So, what happens when you encounter this PDF form that has to be filled out, signed, dated, and faxed? — and, of course, this is a matter of pressing importance and must be completed and sent immediately.
You print the form, fill, sign, date. With a sigh, you slip the paper onto the copy window and return to your computer. Oh, no. You haven’t installed the “fax” software that came with the printer, because you figured you’d never use it. Oh, man, — haha! Good luck finding that CD! That means a Google, followed by a trip to the printer manufacturer’s web site, a massive download of the bloatware, an interesting experience with Windows Installer … and then, having propitiated the gods with an exceptionally excellent stream of curses, you bring up the software interface, negotiate its arbitrary design quirks, put in your fax number, create a “fax cover page,” and send your fax.
All this reflection on the gentle art of faxing is by way of setup. I am not in the habit of giving free adverts to products, but I’m excepting the rule with a web service called “HelloFax,” that is easily accessible via a browser extension.
Warning. The following description involves the use of technology.
HelloFax is specifically designed to address all the absurdities of the adventures described above.
You upload your uber-important document to HelloFax. You edit it as needed, sign and date it. You create/select an address book entry for the phone number. You click “send.”
Wait … what? How can you … ?
After you create your HelloFax account, you sign a blank piece of white paper, in the manner you would sign a document — your legal signature. You then use your phone’s camera to take a photo of the signature. You upload the photo to HF. On the HF server, the image is processed to make the background transparent. If necessary, you can resize the signature image to make its appearance relative to a document appropriate.
From this point forward, you can sign and fax any document without ever having to approach any machinery, without even leaving your seat.
You upload your document to HF, open it in the HF editor, and insert your signature image in the appropriate location. Since the background is transparent, the signature visually appears to have been the product of pen on paper. You can insert a date, if needed. It also is inserted as an image with transparent background, so you can drag it around into the appropriate position with your mouse.

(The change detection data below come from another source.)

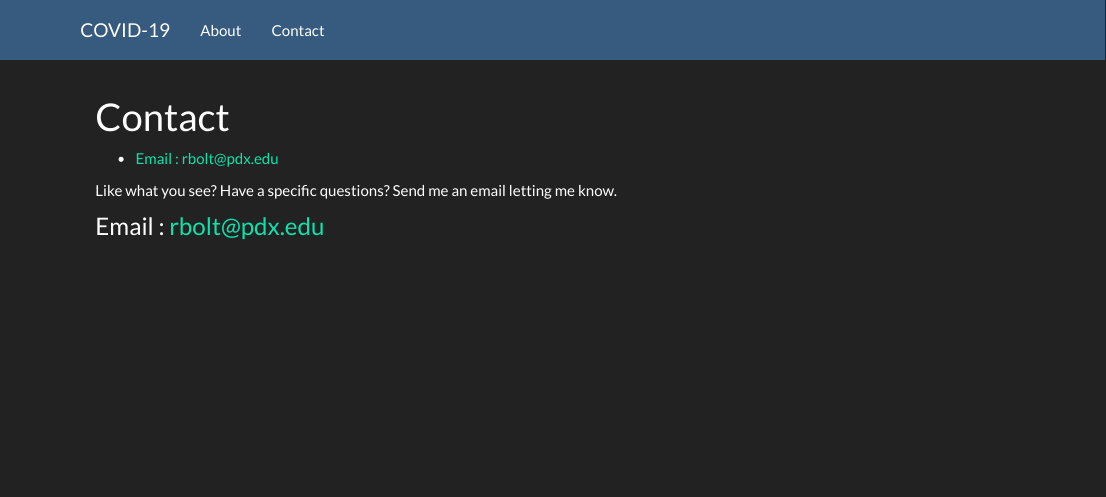
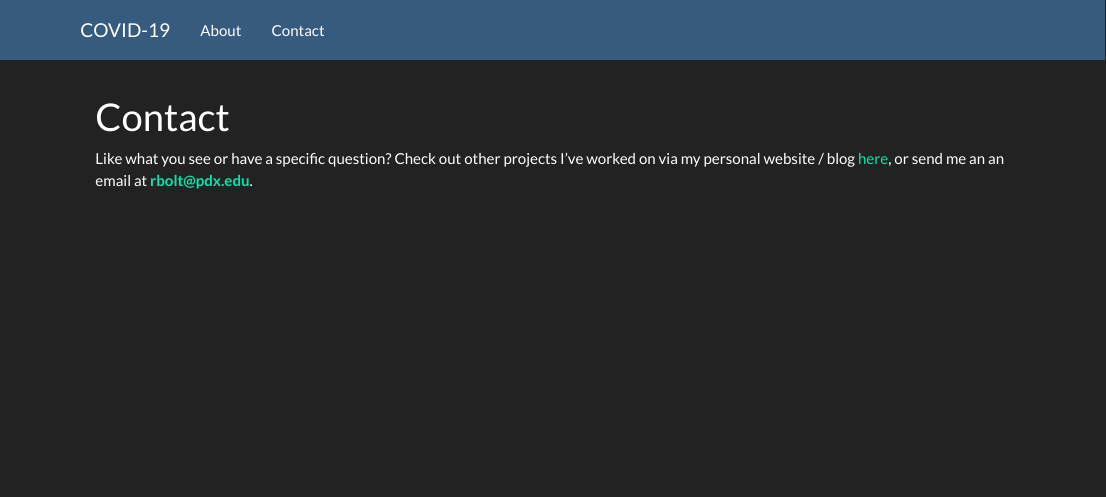
Before and after one commit to rbolt13/covid19, an R Markdown document (contact.Rmd): the page in a window 1100 px wide, from its top. Rendered offline with R 4.5, knitr and Pandoc, with nearby package versions.

Commit message:
added personal website to contact page

```diff
--- a/contact.Rmd
+++ b/contact.Rmd
@@ -11,6 +11,4 @@
     theme: darkly
 ---
 
-Like what you see? Have a specific questions? Send me an email letting me know.
-
-### Email : rbolt@pdx.edu
+Like what you see or have a specific question? Check out other projects I've worked on via my personal website / blog [here](https://rbolt.netlify.app/), or send me an an email at **rbolt@pdx.edu**.
```
Also changed, not shown: 1 other file.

If you have a document or documents that are resent periodically, you simply open the appropriate item in your “sent faxes” folder in HF, edit as needed, and click “resend.”

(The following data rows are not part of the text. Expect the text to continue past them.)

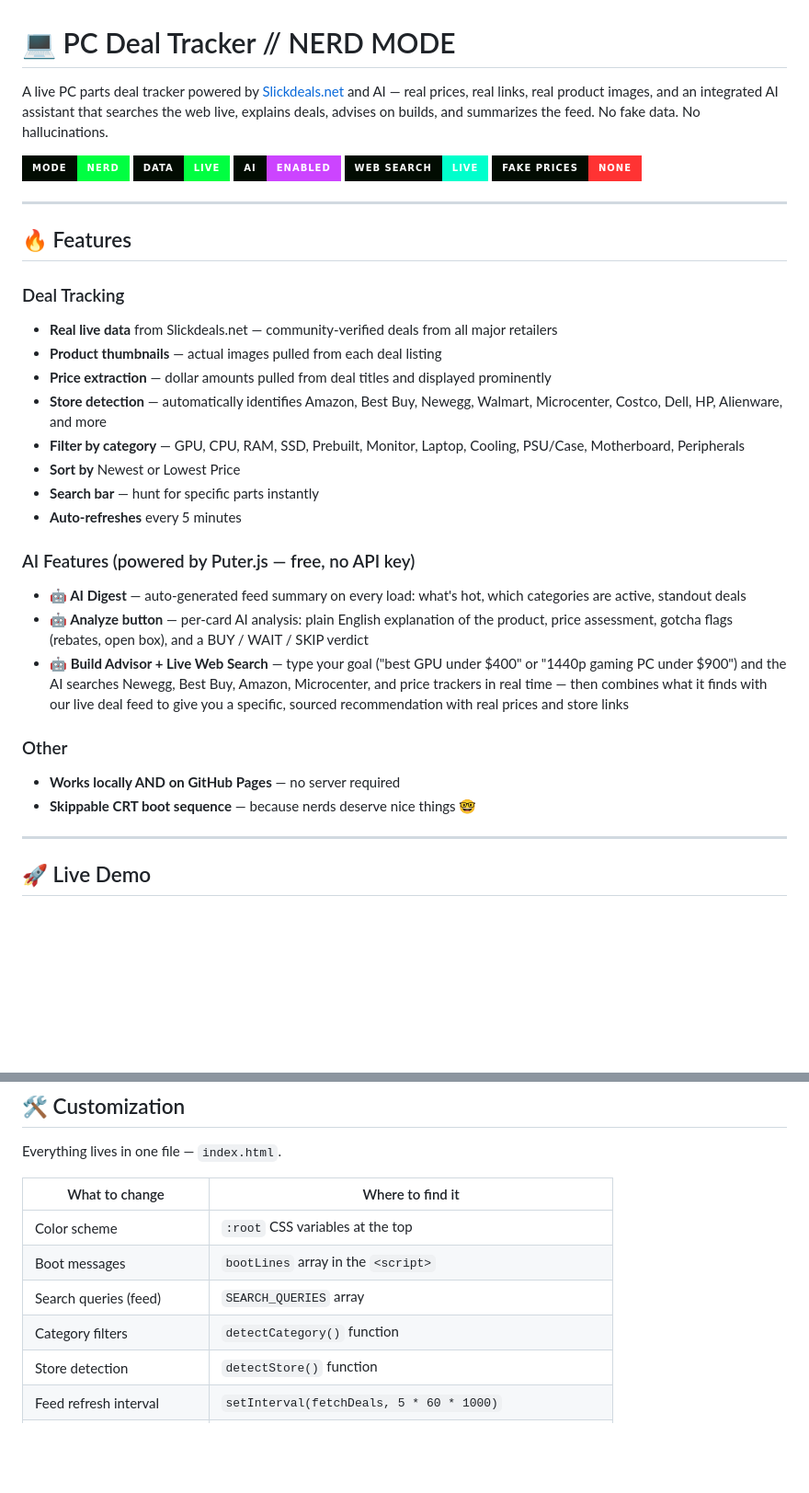
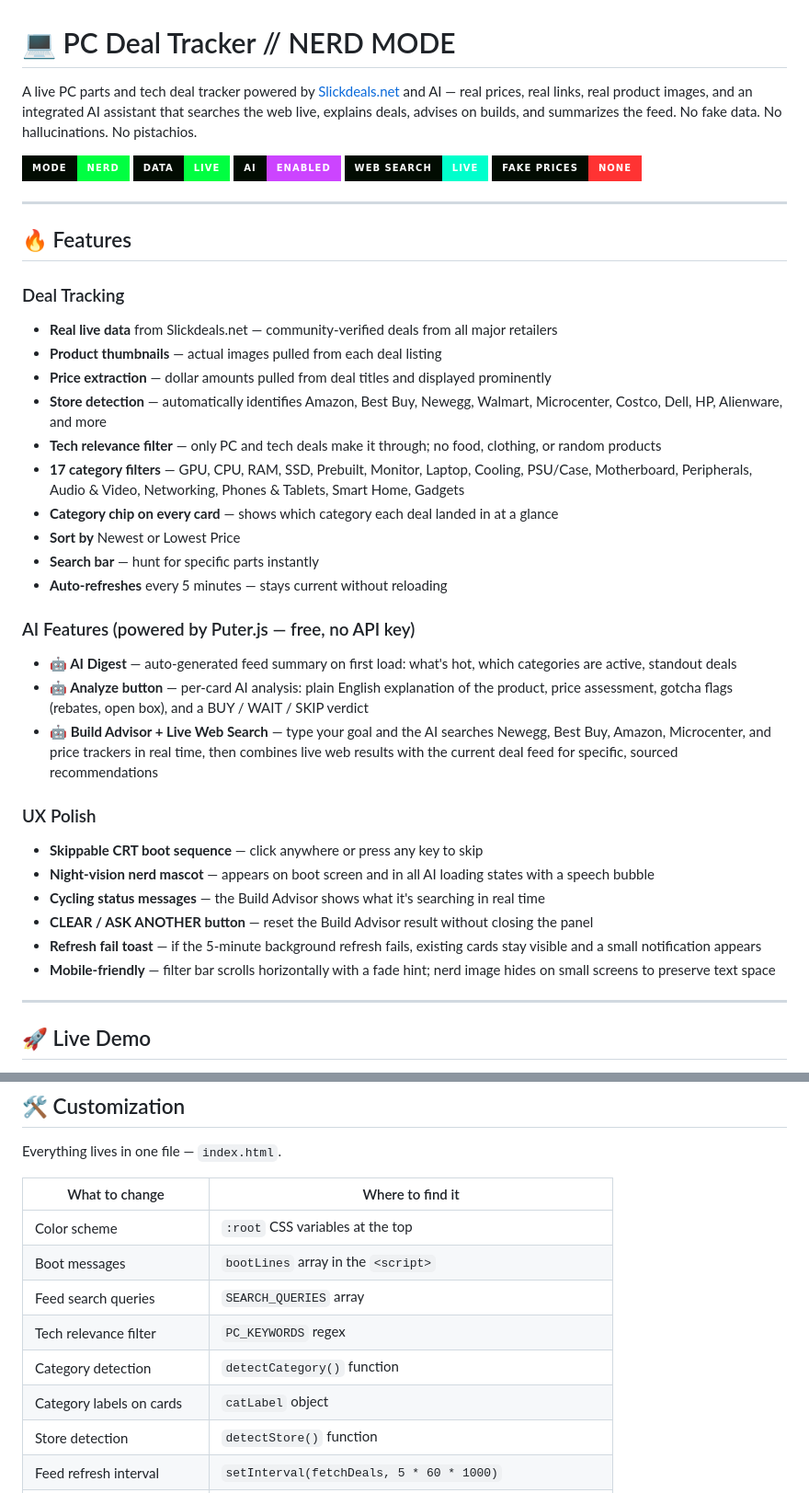
Before and after one commit to jkh2/pc-deals, a Markdown page: README.md, 2 parts joined by grey strips. Shown at 92% size. Rendered like a GitHub page; badges without logos; blank space fills up the shorter version.

```diff
--- a/README.md
+++ b/README.md
@@ -1,6 +1,6 @@
 # 💻 PC Deal Tracker // NERD MODE
 
-A live PC parts deal tracker powered by [Slickdeals.net](https://slickdeals.net) and AI — real prices, real links, real product images, and an integrated AI assistant that searches the web live, explains deals, advises on builds, and summarizes the feed. No fake data. No hallucinations.
+A live PC parts and tech deal tracker powered by [Slickdeals.net](https://slickdeals.net) and AI — real prices, real links, real product images, and an integrated AI assistant that searches the web live, explains deals, advises on builds, and summarizes the feed. No fake data. No hallucinations. No pistachios.
 
 ![Nerd Mode](https://img.shields.io/badge/mode-NERD-00ff41?style=for-the-badge&labelColor=020c02)
 ![Live Data](https://img.shields.io/badge/data-LIVE-00ff41?style=for-the-badge&labelColor=020c02)
@@ -17,19 +17,25 @@ A live PC parts deal tracker powered by [Slickdeals.net](https://slickdeals.net)
 - **Product thumbnails** — actual images pulled from each deal listing
 - **Price extraction** — dollar amounts pulled from deal titles and displayed prominently
 - **Store detection** — automatically identifies Amazon, Best Buy, Newegg, Walmart, Microcenter, Costco, Dell, HP, Alienware, and more
-- **Filter by category** — GPU, CPU, RAM, SSD, Prebuilt, Monitor, Laptop, Cooling, PSU/Case, Motherboard, Peripherals
+- **Tech relevance filter** — only PC and tech deals make it through; no food, clothing, or random products
+- **17 category filters** — GPU, CPU, RAM, SSD, Prebuilt, Monitor, Laptop, Cooling, PSU/Case, Motherboard, Peripherals, Audio & Video, Networking, Phones & Tablets, Smart Home, Gadgets
+- **Category chip on every card** — shows which category each deal landed in at a glance
 - **Sort by** Newest or Lowest Price
 - **Search bar** — hunt for specific parts instantly
-- **Auto-refreshes** every 5 minutes
+- **Auto-refreshes** every 5 minutes — stays current without reloading
 
 ### AI Features (powered by Puter.js — free, no API key)
-- **🤖 AI Digest** — auto-generated feed summary on every load: what's hot, which categories are active, standout deals
+- **🤖 AI Digest** — auto-generated feed summary on first load: what's hot, which categories are active, standout deals
 - **🤖 Analyze button** — per-card AI analysis: plain English explanation of the product, price assessment, gotcha flags (rebates, open box), and a BUY / WAIT / SKIP verdict
-- **🤖 Build Advisor + Live Web Search** — type your goal ("best GPU under $400" or "1440p gaming PC under $900") and the AI searches Newegg, Best Buy, Amazon, Microcenter, and price trackers in real time — then combines what it finds with our live deal feed to give you a specific, sourced recommendation with real prices and store links
+- **🤖 Build Advisor + Live Web Search** — type your goal and the AI searches Newegg, Best Buy, Amazon, Microcenter, and price trackers in real time, then combines live web results with the current deal feed for specific, sourced recommendations
 
-### Other
-- **Works locally AND on GitHub Pages** — no server required
-- **Skippable CRT boot sequence** — because nerds deserve nice things 🤓
+### UX Polish
+- **Skippable CRT boot sequence** — click anywhere or press any key to skip
+- **Night-vision nerd mascot** — appears on boot screen and in all AI loading states with a speech bubble
+- **Cycling status messages** — the Build Advisor shows what it's searching in real time
+- **CLEAR / ASK ANOTHER button** — reset the Build Advisor result without closing the panel
+- **Refresh fail toast** — if the 5-minute background refresh fails, existing cards stay visible and a small notification appears
+- **Mobile-friendly** — filter bar scrolls horizontally with a fade hint; nerd image hides on small screens to preserve text space
 
 ---
 
@@ -135,8 +139,10 @@ Everything lives in one file — `index.html`.
 |---|---|
 | Color scheme | `:root` CSS variables at the top |
 | Boot messages | `bootLines` array in the `<script>` |
-| Search queries (feed) | `SEARCH_QUERIES` array |
-| Category filters | `detectCategory()` function |
+| Feed search queries | `SEARCH_QUERIES` array |
+| Tech relevance filter | `PC_KEYWORDS` regex |
+| Category detection | `detectCategory()` function |
+| Category labels on cards | `catLabel` object |
 | Store detection | `detectStore()` function |
 | Feed refresh interval | `setInterval(fetchDeals, 5 * 60 * 1000)` |
 | AI model | `model: 'gpt-5.4-nano'` in each `puter.ai.chat()` call |
```
Also changed, not shown: other parts of README.md (+16 -17 lines).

You can create and add a coversheet, if desired.
There may be other, similar tools. Adobe has one, which in my observation is clumsy and a PITA to use. I had an account at fax.com for a time, but really, it was not useful for the kind of service provided by HF. And it’s expensive, if you need only send or receive the occasional fax, and don’t use the service more than a few times a year.
HelloFax is not free. In fact, the cost of the full-service solution 1 would not be justifiable for the occasional user, unless you were in some situation in which immediate access to it was an absolute requirement. But, HelloFax allows you a certain number of free faxes, so you can treat it as free, up to that point. This number of freebies has migrated somewhat since I signed up for the service.
The FAQ reports:
The free plan comes with 5 free fax pages. When you run out, it’s only 99 cents / fax for faxes up to 10 pages and 20 cents for every page after. Note, this is just for sending faxes. To receive faxes, you can pick one of the paid plans.
The implication is that you get five free pages, period, and then after that you have to pay (the entirely reasonable) specified fees. However, HF seems to be running promos on some of the cloud services (in my case, Google Drive), and I’ve been faxing with reckless abandon for six months at no charge. 2
Aside from the convenience — I just filled out, signed, dated, and faxed a financial document in less than 5 minutes — HF represents to me a well thought out, and cleanly implemented, process design. Someone analyzed how computer users handle faxes, and realized that it blows chunks. The analyst then went the next step, and asked the money question, “What technology is available to address the pain points in this process?” And, finally, the stroke — instead of yet another special-purpose software application, practically invisible in a sea of such: a web-based service easily accessed via a browser extension. HF integrates the faxing of documents into the computer user’s daily workflow.